Effects of female and male body mass indices on the treatment outcomes and neonatal birth weights associated with in vitro fertilization/intracytoplasmic sperm injection treatment in China
Increased female body mass index (BMI) negatively affected live births conceived via in vitro fertilization, and singleton neonates’ neonatal birth weights increased with parental BMI in China.
Volume 106, Issue 2, Pages 460-466
Xiaodan Wang, M.M., Jiayuan Hao, M.M., Fuli Zhang, M.M., Jing Li, M.D., Huijuan Kong, M.D., Yihong Guo, M.D.
To investigate the combined effects of Chinese couples’ body mass indices (BMIs) on the outcomes of IVF or intracytoplasmic sperm injection (ICSI) and the clinical characteristics of their neonates.
Retrospective cohort study.
University-affiliated reproductive medicine center.
A total of 12,061 first fresh IVF/ICSI cycles with autologous oocytes from September 1, 2009 to December 31, 2014.
Main Outcome Measure(s)
The primary treatment outcome was live birth, and the primary outcome for the neonates was neonatal birth weight (NBW).
After adjusting for confounders, our study showed that in IVF cycles, couples with a female BMI ≥25 kg/m2had a significantly higher odds of abortion and a significantly lower odds of live birth than couples with both male and female BMIs <25 kg/m2. Regarding ICSI cycles, no significant relationship was found between the couples' BMIs and the live birth rate. The NBWs of singletons conceived via IVF/ICSI cycles was significantly higher when their parents’ BMIs were greater; however, no significant differences were observed in the NBWs of twins conceived via IVF/ICSI cycles.

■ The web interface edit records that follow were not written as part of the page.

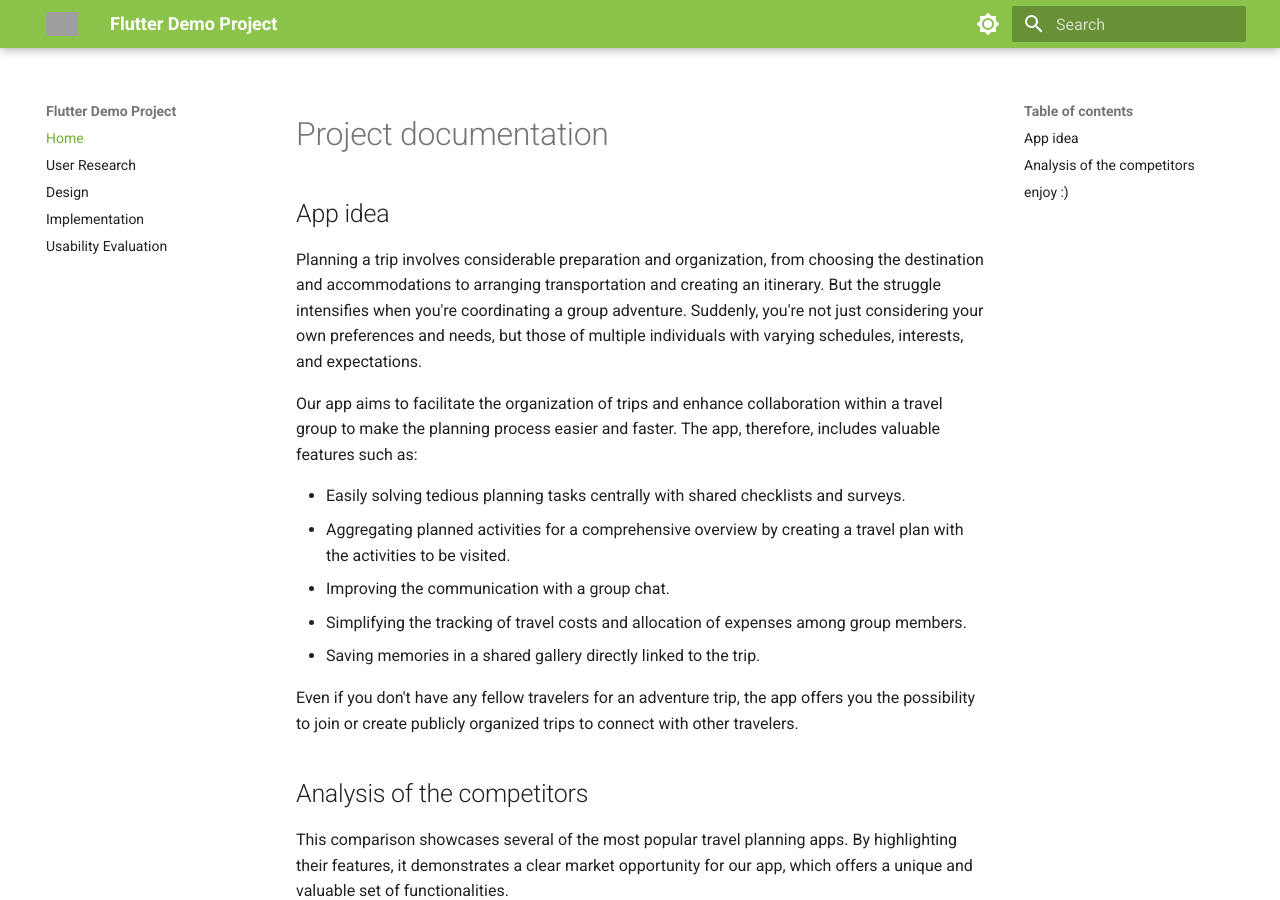
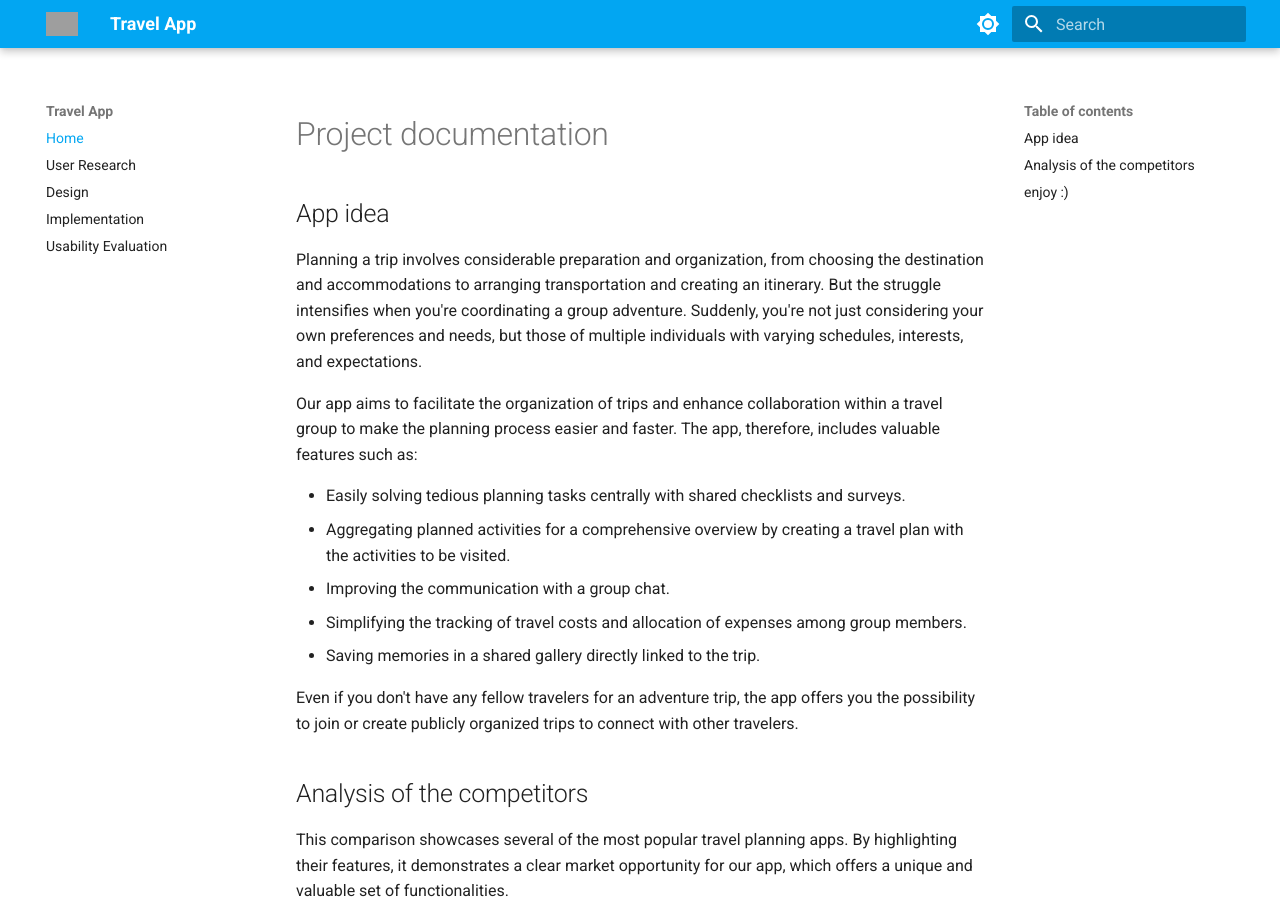
Before and after one commit to antebrl/travel-link, an MkDocs documentation site: the page built from docs/index.md, in a window 1280 px wide and 900 px high. Built offline with MkDocs 1.6.1 and Material for MkDocs 9.7.7, drawn with Linux system fonts in a browser that asks for light colours; grey boxes are pictures that could not be loaded.

Commit message:
docs: configure mkdocs etxensions

```diff
--- a/docs/index.md
+++ b/docs/index.md
@@ -22,7 +22,7 @@
 This comparison showcases several of the most popular travel planning apps. By highlighting their features, it demonstrates a clear market opportunity for our app, which offers a unique and valuable set of functionalities.
 
 | Features | Expedia | Wanderlog | TripIt | Going Solo | Our App |
-| :------: | :---------: | :------: | :------: | :------: | :------: |
+| :------ | :---------: | :------: | :------: | :------: | :------: |
 | Downloads (Android) | 50+ Million | 1+ Million | 5+ Million | 10+ Thousand | - |
 | Discover Activities | ✅<br>Show activities filtered by city. Grouped by bestsellers, culture, and entertainment. | ✅<br>Activities with user reviews | ❌ | ❌ | ✅ |
 | My Trips  | ✅<br>❗But only if booked through Expedia. | ✅ | ✅ | ✅ | ✅ |
--- a/mkdocs.yml
+++ b/mkdocs.yml
@@ -1,4 +1,4 @@
-site_name: Flutter Demo Project
+site_name: Travel App
 #site_url: @ToDo adapt to your project https://hci-trapp.h-da.io/sose24-hci-lab-base-project/pages
 site_url: https://hcimo4x-grey-trapp-hci-trapp-hci-lab-studi-sose2-e6afe3a1eb2adc.h-da.io/
 site_dir: public/docs
@@ -20,7 +20,7 @@
     # Palette toggle for light mode
     - media: "(prefers-color-scheme: light)"
       scheme: default
-      primary: light green
+      primary: light blue
       toggle:
         icon: material/brightness-7
         name: Switch to dark mode
@@ -28,7 +28,7 @@
     # Palette toggle for dark mode
     - media: "(prefers-color-scheme: dark)"
       scheme: slate
-      primary: light green
+      primary: light blue
       toggle:
         icon: material/brightness-4
         name: Switch to light mode
@@ -61,6 +61,10 @@
         - name: mermaid
           class: mermaid
           format: !!python/name:mermaid2.fence_mermaid_custom
+  - pymdownx.tabbed:
+      alternate_style: true
+  - pymdownx.tasklist:
+      custom_checkbox: true
 
 extra_javascript:
   - https://cdnjs.cloudflare.com/ajax/libs/mermaid/10.6.1/mermaid.min.js
```
Also changed, not shown: docs/2-UserResearch.md (+0 -2 lines), 1 other file.
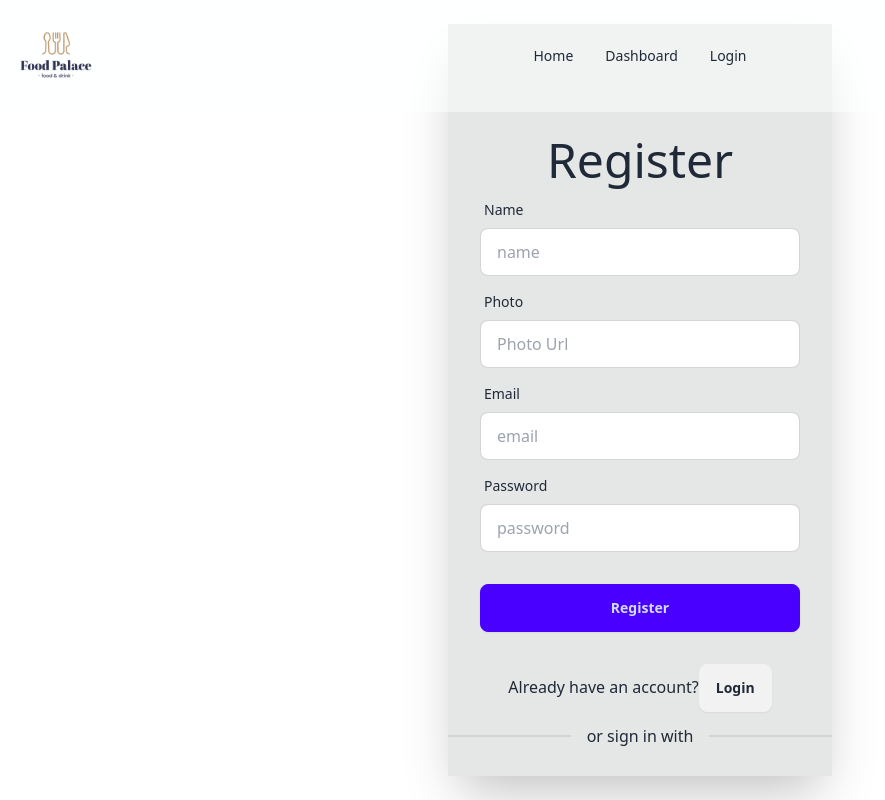
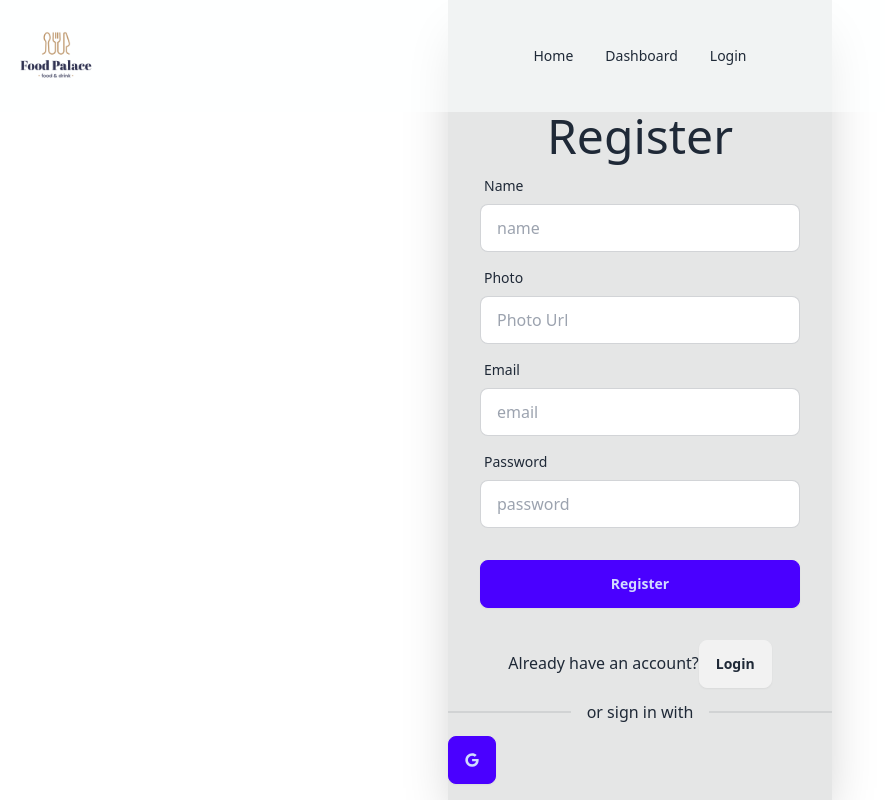
Before and after one commit to mahbub-alom/food-palace-client, a React (Vite) app: page /register in a window 1280 px wide. Shown: the whole page, without its empty margins (0-885 px from the left). Built offline with nearby package versions, Linux system fonts and the light colour scheme; no server answers.

Commit message:
register and login all work  done

```diff
--- a/src/Providers/AuthProviders.jsx
+++ b/src/Providers/AuthProviders.jsx
@@ -1,9 +1,11 @@
 import React, { createContext, useEffect, useState } from "react";
 import {
+  GoogleAuthProvider,
   createUserWithEmailAndPassword,
   getAuth,
   onAuthStateChanged,
   signInWithEmailAndPassword,
+  signInWithPopup,
   signOut,
 } from "firebase/auth";
 import app from "../firebase/firebase.config";
@@ -12,12 +14,18 @@ export const AuthContext = createContext(null);
 // eslint-disable-next-line react/prop-types
 const AuthProviders = ({ children }) => {
   const auth = getAuth(app);
+  const googleProvider = new GoogleAuthProvider();
   const [users, setUsers] = useState(null);
   const [loading, setLoading] = useState(true);
 
   const createUser = (email, password) => {
     setLoading(true);
     return createUserWithEmailAndPassword(auth, email, password);
+  };
+
+  const googleLogin = () => {
+    setLoading(true);
+    return signInWithPopup(auth, googleProvider);
   };
 
   const loginUser = (email, password) => {
@@ -46,7 +54,8 @@ const AuthProviders = ({ children }) => {
     loading,
     createUser,
     loginUser,
-    logOut
+    logOut,
+    googleLogin,
   };
   return (
     <AuthContext.Provider value={authInfo}> {children}</AuthContext.Provider>
--- a/src/pages/Shared/Login.jsx
+++ b/src/pages/Shared/Login.jsx
@@ -3,6 +3,7 @@ import { Link, useLocation, useNavigate } from "react-router-dom";
 import { Helmet } from "react-helmet-async";
 import Swal from "sweetalert2";
 import useAuth from "../../Hooks/useAuth";
+import SocialLogin from "./SocialLogin";
 
 const Login = () => {
   const { loginUser } = useAuth();
@@ -68,11 +69,7 @@ const Login = () => {
               />
             </div>
             <div className="form-control mt-6">
-                <input
-                  className="btn btn-primary"
-                  type="submit"
-                  value="Login"
-                />
+              <input className="btn btn-primary" type="submit" value="Login" />
             </div>
           </form>
           <h1 className="text-center">
@@ -82,9 +79,9 @@ const Login = () => {
             </button>
           </h1>
           <div className="divider">or sign in with</div>
-            <div className="flex gap-5 justify-center cursor-pointer"></div>
+          <div className="flex justify-center cursor-pointer"></div>
+          <SocialLogin />
         </div>
-
       </div>
     </div>
   );
--- a/src/pages/Shared/Register.jsx
+++ b/src/pages/Shared/Register.jsx
@@ -4,6 +4,7 @@ import { useForm } from "react-hook-form";
 import { Helmet } from "react-helmet-async";
 import Swal from "sweetalert2";
 import useAuth from "../../Hooks/useAuth";
+import SocialLogin from "./SocialLogin";
 
 const Register = () => {
   const { createUser } = useAuth();
@@ -142,6 +143,7 @@ const Register = () => {
           </h1>
           <div className="divider">or sign in with</div>
           <div className="flex gap-5 justify-center cursor-pointer"></div>
+          <SocialLogin/>
         </div>
       </div>
     </div>
--- /dev/null
+++ b/src/pages/Shared/SocialLogin.jsx
@@ -0,0 +1,38 @@
+import React from "react";
+import { FaGoogle } from "react-icons/fa";
+import Swal from "sweetalert2";
+import { useNavigate } from "react-router-dom";
+import useAuth from "../../Hooks/useAuth";
+
+const SocialLogin = () => {
+  const { googleLogin } = useAuth();
+  const navigate = useNavigate();
+
+  const handleGoogleSignUp = () => {
+    googleLogin()
+      .then((result) => {
+        console.log(result.user);
+        Swal.fire({
+          position: "center",
+          icon: "success",
+          title: "Account google login successfully",
+          showConfirmButton: false,
+          timer: 1500,
+        });
+        navigate("/");
+      })
+      .catch((error) => {
+        console.log(error);
+      });
+  };
+
+  return (
+    <div>
+      <button onClick={handleGoogleSignUp} className="btn btn-primary">
+        <FaGoogle />
+      </button>
+    </div>
+  );
+};
+
+export default SocialLogin;
```
Lines whose indentation alone changed are shown as unchanged.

Increased female BMI negatively affected live births conceived via IVF. Regarding ICSI, no significant differences were found in the outcomes in terms of parental BMI. The singleton neonates’ NBWs increased with parental BMI conceived via IVF/ICSI. However, parental BMI did not significantly affect the NBWs of twins conceived via IVF/ICSI.